Lori Stolly
T +1 513 345 4540

Patrick Skeehan
T +1 215 814 1743
On April 23, 2019, Gov. Jay Inslee signed Substitute House Bill 1403 into law, simplifying Washington’s apportionment formula for municipal business and occupation (B&O) taxes.1 The newly enacted law amends the local service income apportionment rules to adopt a market-based sourcing model, includes a “throw-out” provision for nontaxable service income, and adopts consistent rules for both taxpayers and local tax administrators requesting alternative allocation and apportionment of receipts.

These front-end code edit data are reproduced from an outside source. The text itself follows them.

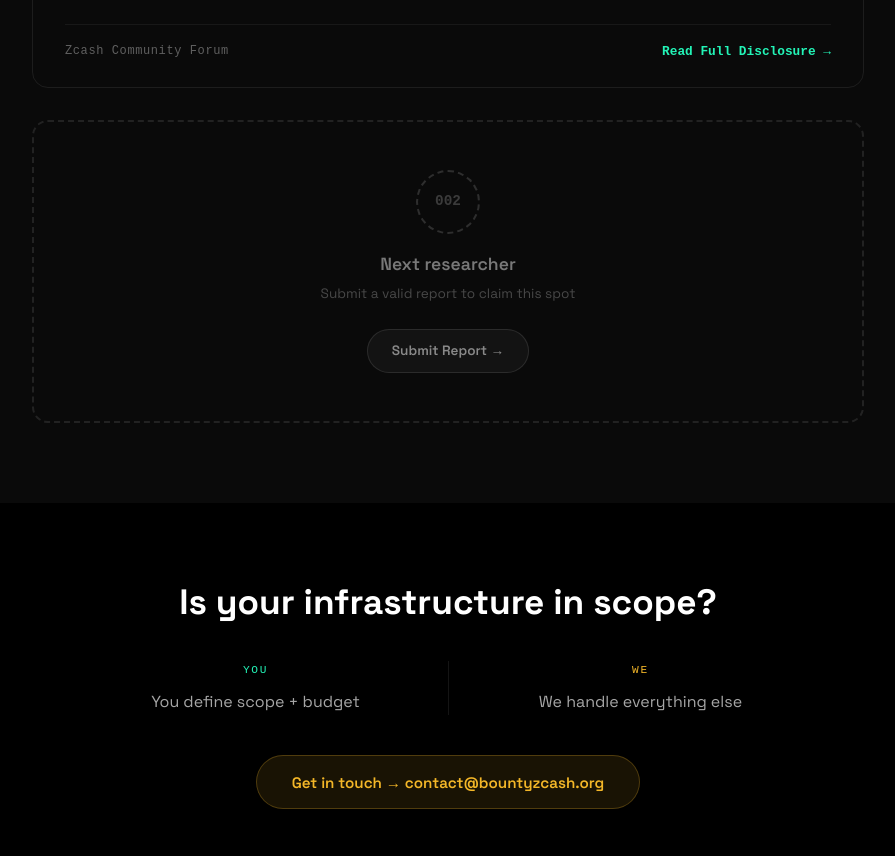
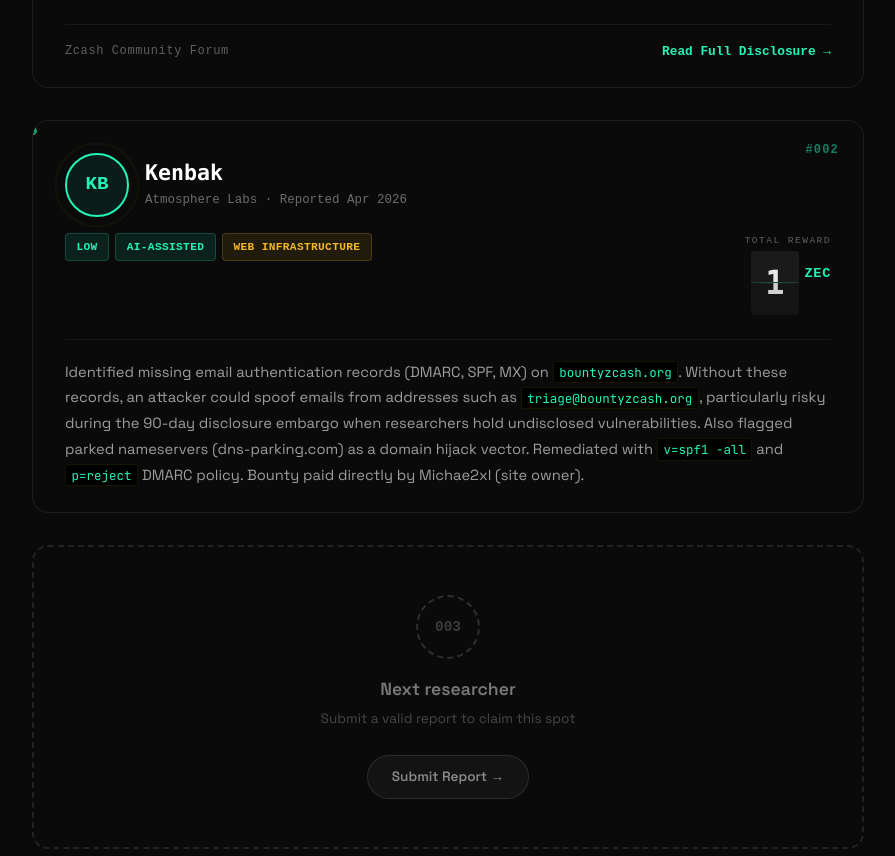
Before and after one commit to Michae2xl/bountyzcash, a Next.js app: page /hall-of-fame in a window 1280 px wide. Shown: the part 1420-2276 px from the top of the page, without its empty margins (192-1087 px from the left). Built offline with nearby package versions, Linux system fonts and the light colour scheme.

Commit message:
feat: add Kenbak as researcher #002 in hall of fame
Low severity DMARC/SPF/MX disclosure on bountyzcash.org, 1 ZEC bounty paid by site owner. Updates stats to 2 researchers, 201 ZEC awarded.

```diff
--- a/src/app/hall-of-fame/page.tsx
+++ b/src/app/hall-of-fame/page.tsx
@@ -119,9 +119,9 @@ export default function HallOfFame() {
               marginBottom: "2.5rem",
             }}
           >
-            <span className="hst hst-g">1 Researcher</span>
-            <span className="hst hst-r">1 Critical CVE</span>
-            <span className="hst hst-y">200 ZEC Awarded</span>
+            <span className="hst hst-g">2 Researchers</span>
+            <span className="hst hst-r">2 Vulns Disclosed</span>
+            <span className="hst hst-y">201 ZEC Awarded</span>
             <span className="hst hst-g">72h Patch Window</span>
           </div>
 
@@ -485,7 +485,200 @@ export default function HallOfFame() {
               </div>
             </SpotlightCard>
 
-            {/* Next Slot #002 */}
+            {/* Researcher #002 */}
+            <div style={{ marginTop: "2rem" }} />
+            <SpotlightCard
+              className="researcher-card"
+              spotlightColor="rgba(35,244,183,0.12)"
+              borderColor="rgba(35,244,183,0.22)"
+            >
+              <div style={{ position: "relative" }}>
+                <BorderBeam size={16} duration={6} colorFrom="#23F4B7" />
+
+                <div style={{ padding: "2rem 2rem 1.5rem" }}>
+                  <span
+                    style={{
+                      position: "absolute",
+                      top: "1.25rem",
+                      right: "1.5rem",
+                      fontFamily: "var(--font-geist-mono, monospace)",
+                      fontSize: "0.75rem",
+                      letterSpacing: "0.1em",
+                      color: "rgba(35,244,183,0.5)",
+                      fontWeight: 700,
+                    }}
+                  >
+                    #002
+                  </span>
+
+                  <div
+                    style={{
+                      display: "flex",
+                      alignItems: "center",
+                      gap: "1rem",
+                      marginBottom: "0.75rem",
+                    }}
+                  >
+                    <div
+                      className="avatar-ring"
+                      style={{ position: "relative" }}
+                    >
+                      <div
+                        style={{
+                          width: "64px",
+                          height: "64px",
+                          borderRadius: "50%",
+                          border: "2px solid #23F4B7",
+                          display: "flex",
+                          alignItems: "center",
+                          justifyContent: "center",
+                          background: "rgba(35,244,183,0.08)",
+                          fontFamily: "var(--font-geist-mono, monospace)",
+                          fontWeight: 700,
+                          fontSize: "1.2rem",
+                          color: "#23F4B7",
+                          position: "relative",
+                          zIndex: 1,
+                        }}
+                      >
+                        KB
+                      </div>
+                    </div>
+
+                    <div>
+                      <h3
+                        style={{
+                          fontSize: "1.35rem",
+                          fontWeight: 700,
+                          color: "#fff",
+                          margin: 0,
+                          lineHeight: 1.3,
+                        }}
+                      >
+                        <HyperText text="Kenbak" duration={1000} />
+                      </h3>
+                      <p
+                        style={{
+                          fontSize: "0.78rem",
+                          color: "rgba(255,255,255,0.4)",
+                          margin: "0.2rem 0 0",
+                          fontFamily: "var(--font-geist-mono, monospace)",
+                        }}
+                      >
+                        Atmosphere Labs &middot; Reported Apr 2026
+                      </p>
+                    </div>
+                  </div>
+
+                  <div
+                    style={{
+                      display: "flex",
+                      alignItems: "flex-start",
+                      justifyContent: "space-between",
+                      flexWrap: "wrap",
+                      gap: "1rem",
+                      marginTop: "1rem",
+                    }}
+                  >
+                    <div
+                      style={{
+                        display: "flex",
+                        flexWrap: "wrap",
+                        gap: "0.4rem",
+                      }}
+                    >
+                      <span className="chip chip-g">Low</span>
+                      <span className="chip chip-g">AI-Assisted</span>
+                      <span className="chip chip-y">Web Infrastructure</span>
+                    </div>
+
+                    <div style={{ textAlign: "right", flexShrink: 0 }}>
+                      <span
+                        style={{
+                          display: "block",
+                          fontFamily: "var(--font-geist-mono, monospace)",
+                          fontSize: "0.6rem",
+                          textTransform: "uppercase",
+                          letterSpacing: "0.15em",
+                          color: "rgba(255,255,255,0.35)",
+                          marginBottom: "0.15rem",
+                        }}
+                      >
+                        Total Reward
+                      </span>
+                      <div
+                        style={{
+                          display: "flex",
+                          alignItems: "baseline",
+                          gap: "0.35rem",
+                          justifyContent: "flex-end",
+                        }}
+                      >
+                        <SplitFlapDisplay
+                          value="1"
+                          size="lg"
+                          accentColor="#23F4B7"
+                        />
+                        <span
+                          style={{
+                            fontFamily: "var(--font-geist-mono, monospace)",
+                            fontSize: "0.85rem",
+                            fontWeight: 700,
+                            color: "#23F4B7",
+                            letterSpacing: "0.05em",
+                          }}
+                        >
+                          ZEC
+                        </span>
+                      </div>
+                    </div>
+                  </div>
+
+                  <div
+                    style={{
+                      borderTop: "1px solid rgba(255,255,255,0.06)",
+                      marginTop: "1.5rem",
+                      paddingTop: "1.25rem",
+                    }}
+                  >
+                    <p
+                      style={{
+                        fontSize: "0.92rem",
+                        lineHeight: 1.75,
+                        color: "rgba(255,255,255,0.6)",
+                        margin: 0,
+                      }}
+                    >
+                      Identified missing email authentication records (DMARC,
+                      SPF, MX) on{" "}
+                      <code style={{ color: "#23F4B7", fontSize: "0.85em" }}>
+                        bountyzcash.org
+                      </code>
+                      . Without these records, an attacker could spoof emails
+                      from addresses such as{" "}
+                      <code style={{ color: "#23F4B7", fontSize: "0.85em" }}>
+                        triage@bountyzcash.org
+                      </code>
+                      , particularly risky during the 90-day disclosure embargo
+                      when researchers hold undisclosed vulnerabilities. Also
+                      flagged parked nameservers (dns-parking.com) as a domain
+                      hijack vector. Remediated with{" "}
+                      <code style={{ color: "#23F4B7", fontSize: "0.85em" }}>
+                        v=spf1 -all
+                      </code>{" "}
+                      and{" "}
+                      <code style={{ color: "#23F4B7", fontSize: "0.85em" }}>
+                        p=reject
+                      </code>{" "}
+                      DMARC policy. Bounty paid directly by Michae2xl (site
+                      owner).
+                    </p>
+                  </div>
+                </div>
+              </div>
+            </SpotlightCard>
+
+            {/* Next Slot #003 */}
             <div
               style={{
                 marginTop: "2rem",
@@ -514,7 +707,7 @@ export default function HallOfFame() {
                   fontWeight: 700,
                 }}
               >
-                002
+                003
               </div>
               <div>
                 <p
```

Background In addition to the state-levied B&O tax, 49 Washington cities are permitted to levy local B&O taxes, which are imposed at a percentage rate on the gross receipts of a business having nexus with a given city.2 Similar to the state B&O tax regime, businesses are classified depending on the type of business activity in which they are engaged, including manufacturing, wholesaling, retailing or services.3 The applicable gross receipts tax rate varies among business classifications.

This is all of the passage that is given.